Biodiesel Tax Credit Advances Despite Major Environmental and Climate Concerns

Food-based biofuels fail to address climate crisis and contribute to environmental destruction in the U.S. and around the world

WASHINGTON, D.C. – Despite environmental and climate concerns about the use of food-based biofuels, in particular soy biodiesel, the House of Representatives Ways and Means Committee voted to advance HR 3301, which provides a two year extension for the Biodiesel Tax Credit at a cost of approximately $3 billion annually.

In response, Clean Air Task Force and National Wildlife Federation have joined with Mighty Earth in calling for the tax credit to be scaled down to include only more environmentally friendly biofuels, such as waste-based or cellulosic. In its letter to legislators, the coalition voiced serious concerns about the harmful effects of food-based biodiesels, including water pollution in the Midwest and the destruction of natural prairie and forest ecosystems, which releases roughly the same amount of carbon into the atmosphere as the biodiesel proponents claim that it saves. The letter also quoted a New York Times 2018 exposé that quantified biodiesel’s global impacts, noting that U.S. policy supports for biodiesel from virgin oils can be directly linked to “accelerated destruction of Borneo’s forests and the largest single-year global increase in carbon emissions in two millenniums.” 

“It is disappointing to see this shortsighted policy advance yet again,” said Mighty Earth Campaign Director Rose Garr. “Food-based biofuels are simply not a serious way to respond to the climate crisis, and the longer Congress pretends otherwise the worse shape we’ll be in. The environmental and climate concerns about food-based biofuels are well-established at this point. There is no excuse for continuing to support an environmentally damaging policy that does nothing to fight climate change and, in fact, can make the problem worse.”

The full letter is reprinted below.

June 20, 2019

Dear Representative,

As organizations concerned about climate change, conservation, and food security, we are writing to communicate our concern about the potential reauthorization of the Biodiesel Tax Credit.

Although waste-based biodiesel appears to offer environmental benefits, most of the biodiesel consumed in the United States is made from virgin vegetable oils like soy, canola and palm. By increasing overall demand for vegetable oil, increased biodiesel production puts pressure on agricultural commodity markets and spurs increased agricultural production, which in turn causes the destruction of native habitats and pollutes clean water supplies[1]. Once emissions from related land use change are fully considered, the climate impact of food-based biodiesel is likely on par with or worse than that of fossil fuels[2]. In short, conventional, food-based biodiesel is neither a ‘green’ fuel nor an effective climate change mitigation tool.

A recent New York Times and ProPublica investigation (full article enclosed) into this issue revealed the links between U.S. policy supports for biodiesel and land conversion and climate emissions around the world, especially in southeast Asia.
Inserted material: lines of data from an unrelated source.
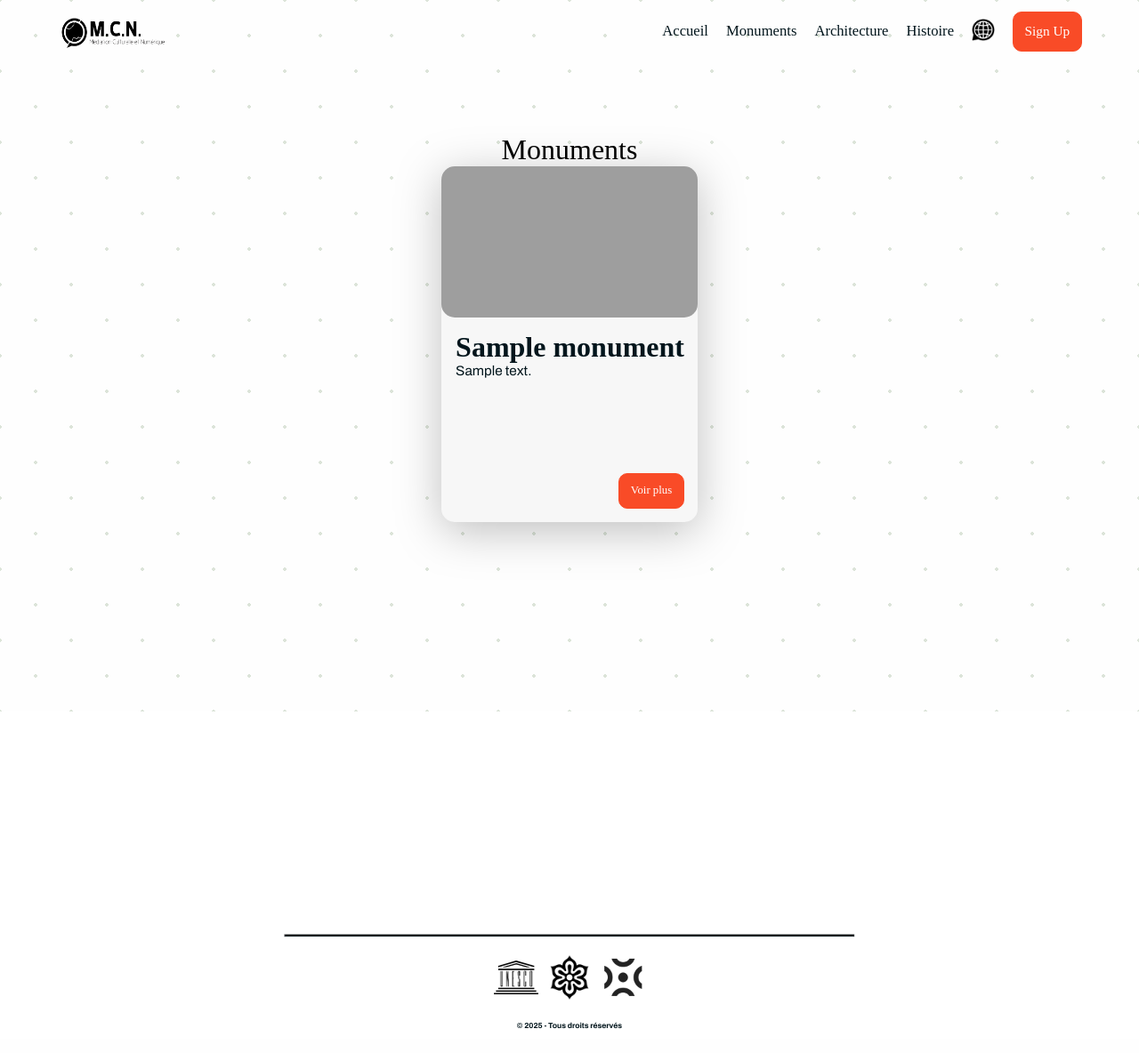
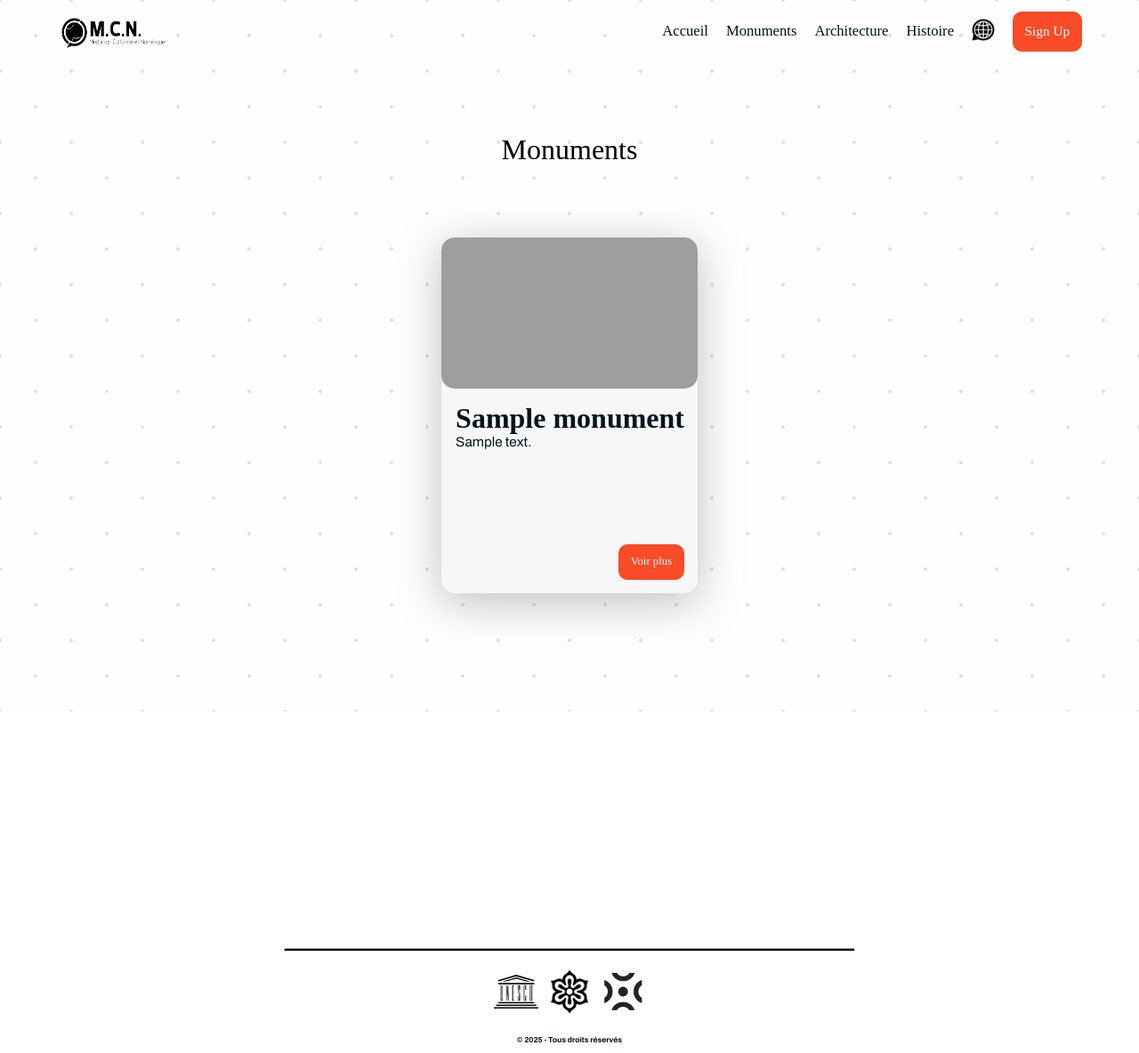
Before and after one commit to Draken1003/Unesco, a PHP site: page /monuments/lieux.php in a window 1280 px wide. Shown: the whole page at 89% size. Before the commit the page ends 1157 px from the top, so only its background shows below. Run offline with PHP 8.4, Linux system fonts and the light colour scheme; tables that the repository leaves empty or names only in its code hold one stand-in row (values such as "Sample post"); some libraries are stand-ins or nearby versions; some web fonts are replaced; grey boxes are pictures that could not be loaded.

Commit message:
correction lieux

```diff
--- a/monuments/lieux.css
+++ b/monuments/lieux.css
@@ -23,7 +23,8 @@ body {
     flex-direction: column;
     align-items: center;
     margin-top: 150px;
-    gap: 10%;
+    margin-bottom: 1rem;
+    gap: 5rem;
 }
 
 #page-title {
```
Also changed, not shown: monuments/lieux.php (indentation only).
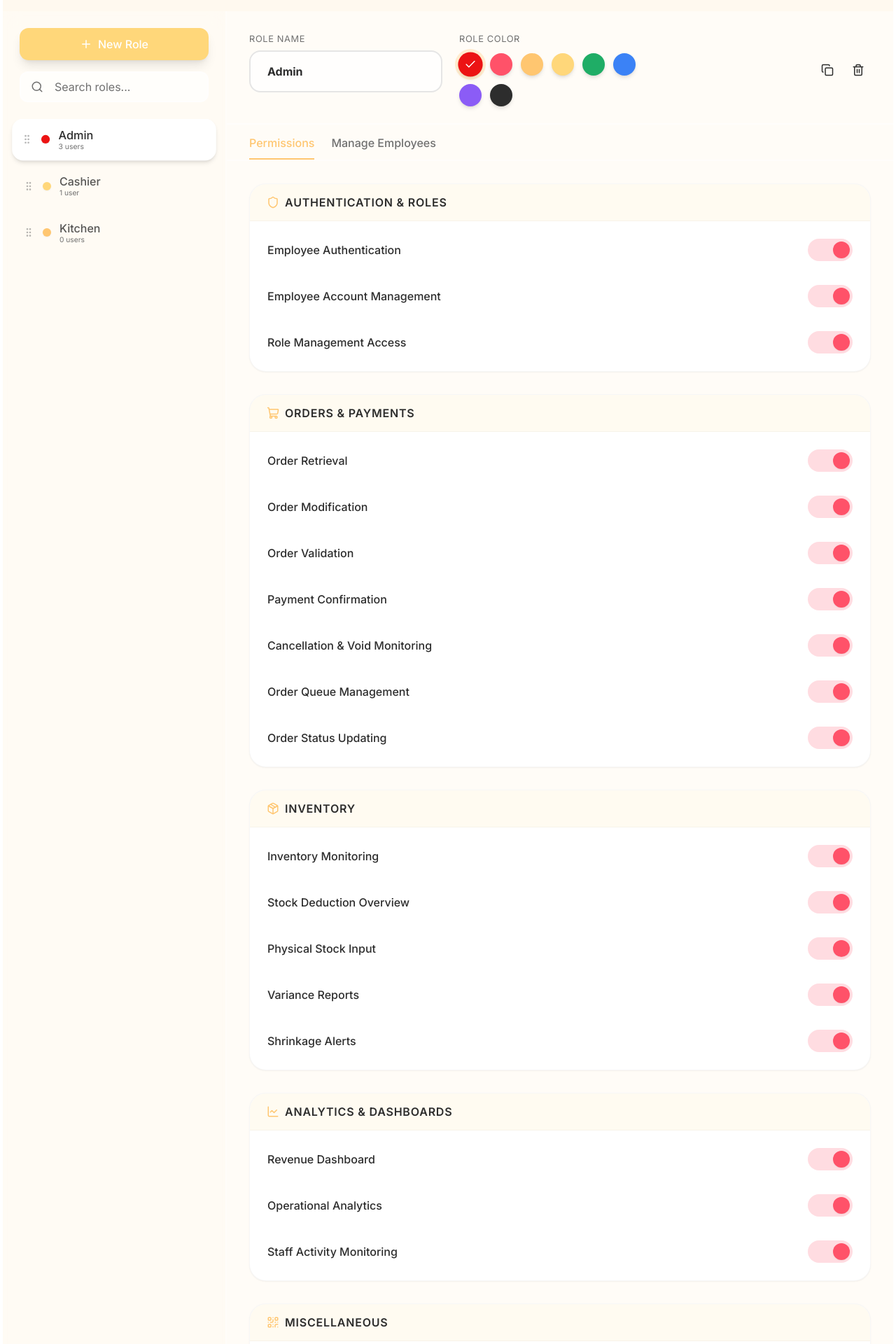
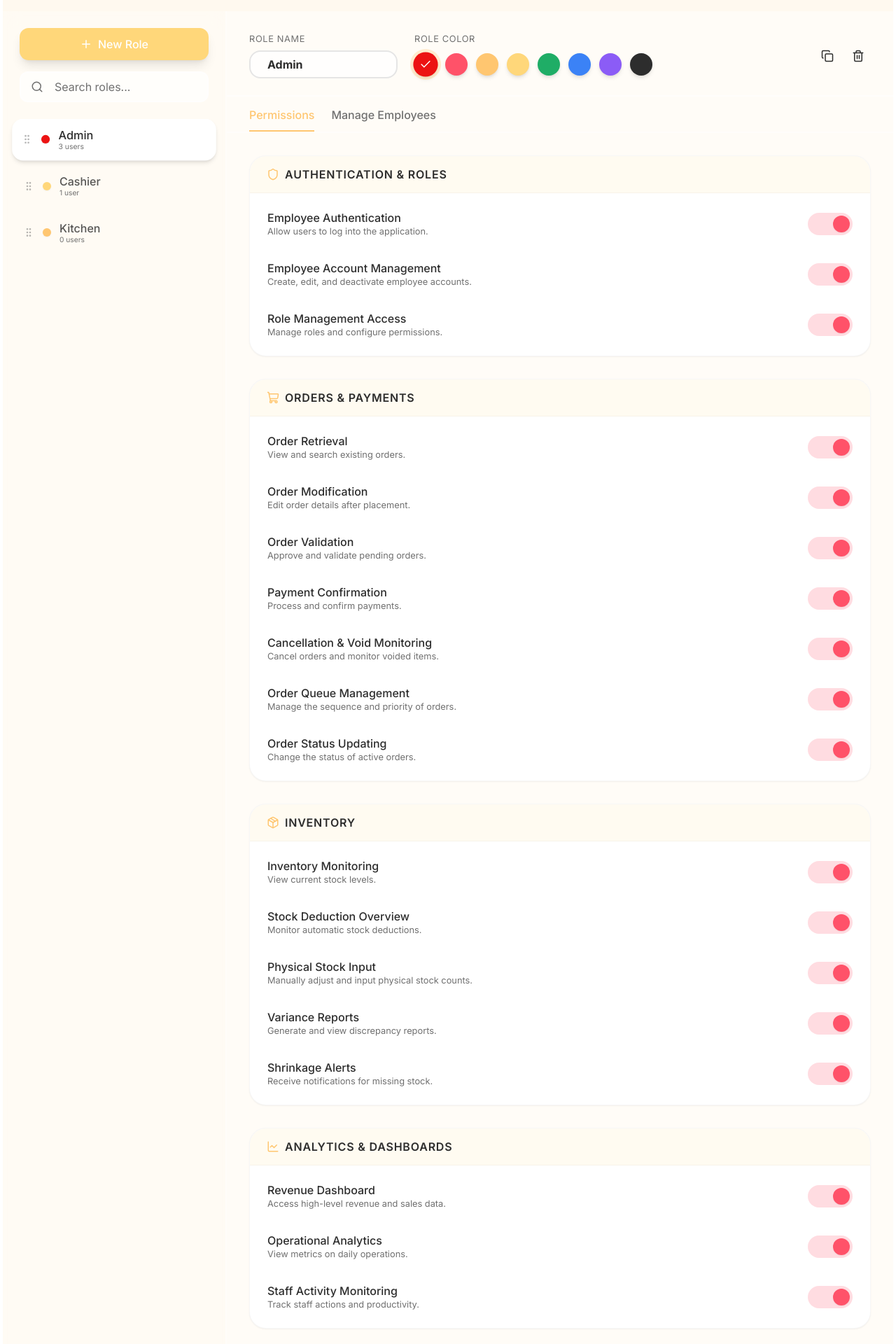
Before and after one commit to ShanRaboy11/Qios, a Next.js app: page /1/roles in a window 1280 px wide. Shown: the part 160-2080 px from the top of the page at 70% size. Built offline with nearby package versions, Linux system fonts and the light colour scheme.

Commit message:
fix: add feature descrips & fix layout

```diff
--- a/src/app/(tenant)/[id]/roles/page.tsx
+++ b/src/app/(tenant)/[id]/roles/page.tsx
@@ -66,6 +66,28 @@ const DEFAULT_PERMISSIONS: Permissions = {
   misc: {
     "QR Code Scanning": false,
   },
+};
+
+const PERMISSION_DESCRIPTIONS: Record<string, string> = {
+  "Employee Authentication": "Allow users to log into the application.",
+  "Employee Account Management": "Create, edit, and deactivate employee accounts.",
+  "Role Management Access": "Manage roles and configure permissions.",
+  "Order Retrieval": "View and search existing orders.",
+  "Order Modification": "Edit order details after placement.",
+  "Order Validation": "Approve and validate pending orders.",
+  "Payment Confirmation": "Process and confirm payments.",
+  "Cancellation & Void Monitoring": "Cancel orders and monitor voided items.",
+  "Order Queue Management": "Manage the sequence and priority of orders.",
+  "Order Status Updating": "Change the status of active orders.",
+  "Inventory Monitoring": "View current stock levels.",
+  "Stock Deduction Overview": "Monitor automatic stock deductions.",
+  "Physical Stock Input": "Manually adjust and input physical stock counts.",
+  "Variance Reports": "Generate and view discrepancy reports.",
+  "Shrinkage Alerts": "Receive notifications for missing stock.",
+  "Revenue Dashboard": "Access high-level revenue and sales data.",
+  "Operational Analytics": "View metrics on daily operations.",
+  "Staff Activity Monitoring": "Track staff actions and productivity.",
+  "QR Code Scanning": "Use the device camera to scan QR codes.",
 };
 
 const INITIAL_ROLES: Role[] = [
@@ -356,24 +378,24 @@ export default function RoleManagementPage() {
                     <Input
                       value={draftRole.name}
                       onChange={(e) => setDraftRole({ ...draftRole, name: e.target.value })}
-                      className="text-lg font-bold !bg-white/80"
+                      className="text-lg font-bold !bg-white/80 !py-1.5 !h-10"
                     />
                   </div>
 
                   <div className="flex-1">
                     <label className="b4 font-bold text-text-secondary mb-3 block uppercase tracking-wider">Role Color</label>
-                    <div className="flex gap-3 flex-wrap">
+                    <div className="flex gap-2 sm:gap-3 flex-nowrap pb-1">
                       {PRESET_COLORS.map((color) => (
                         <button
                           key={color}
                           onClick={() => setDraftRole({ ...draftRole, color })}
                           className={cn(
-                            "w-8 h-8 rounded-full shadow-md transition-transform duration-200 hover:scale-110 flex items-center justify-center",
+                            "w-7 h-7 sm:w-8 sm:h-8 flex-shrink-0 rounded-full shadow-md transition-transform duration-200 hover:scale-110 flex items-center justify-center",
                             color,
                             draftRole.color === color && "ring-4 ring-brand-primary/30 scale-110"
                           )}
                         >
-                          {draftRole.color === color && <Check size={16} className="text-white" />}
+                          {draftRole.color === color && <Check className="text-white w-3 h-3 sm:w-4 sm:h-4" />}
                         </button>
                       ))}
                     </div>
@@ -437,6 +459,7 @@ export default function RoleManagementPage() {
                               <FeatureToggle
                                 key={permissionName}
                                 label={permissionName}
+                                description={PERMISSION_DESCRIPTIONS[permissionName]}
                                 checked={isEnabled}
                                 variant="accent"
                                 onChange={(checked) => handlePermissionChange(categoryKey, permissionName, checked)}
```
Due to food and land displacement issues, which provided large new markets for palm oil, U.S. policy supports for biodiesel from virgin oils can be directly linked to “accelerated destruction of Borneo’s forests” and “the largest single-year global increase in carbon emissions in two millenniums, an explosion that transformed Indonesia into the world’s fourth-largest source of such emissions.”

As you consider whether and how to offer tax credit support to various technologies through the energy extenders package, we urge you to refrain from subsidizing food-based biodiesel. A better path may be to narrow the scope of the credit to support only truly advanced biodiesels made from ultra-low carbon and waste-based feedstocks, like those that are given preference by the Low Carbon Fuel Standard programs in California and Oregon. We encourage you to limit your support to the type of biofuels that have the potential to improve our environment and climate.

We hope that we will have the opportunity to further discuss this issue with you and your staff.


Rose Garr
Mighty Earth

Jonathan Lewis
Clean Air Task Force

David DeGennaro
National Wildlife Federation

[1] Searle, S. “How Rapeseed and Soy Biodiesel Drive Oil Palm Expansion.” The International Council on Clean Transportation. Briefing. July 2017; US Environmental Protection Agency (EPA), Biofuels and the Environment: The Second Triennial Report to Congress (2018 Final Report) (hereinafter “Second Triennial”), at 97 (

[2] Hugo Valin, et al. 2015. The Land Use Change Impact of Biofuels Consumed in the EU: Quantification of Area and Greenhouse Gas Impacts, at 39 (Fig. 15).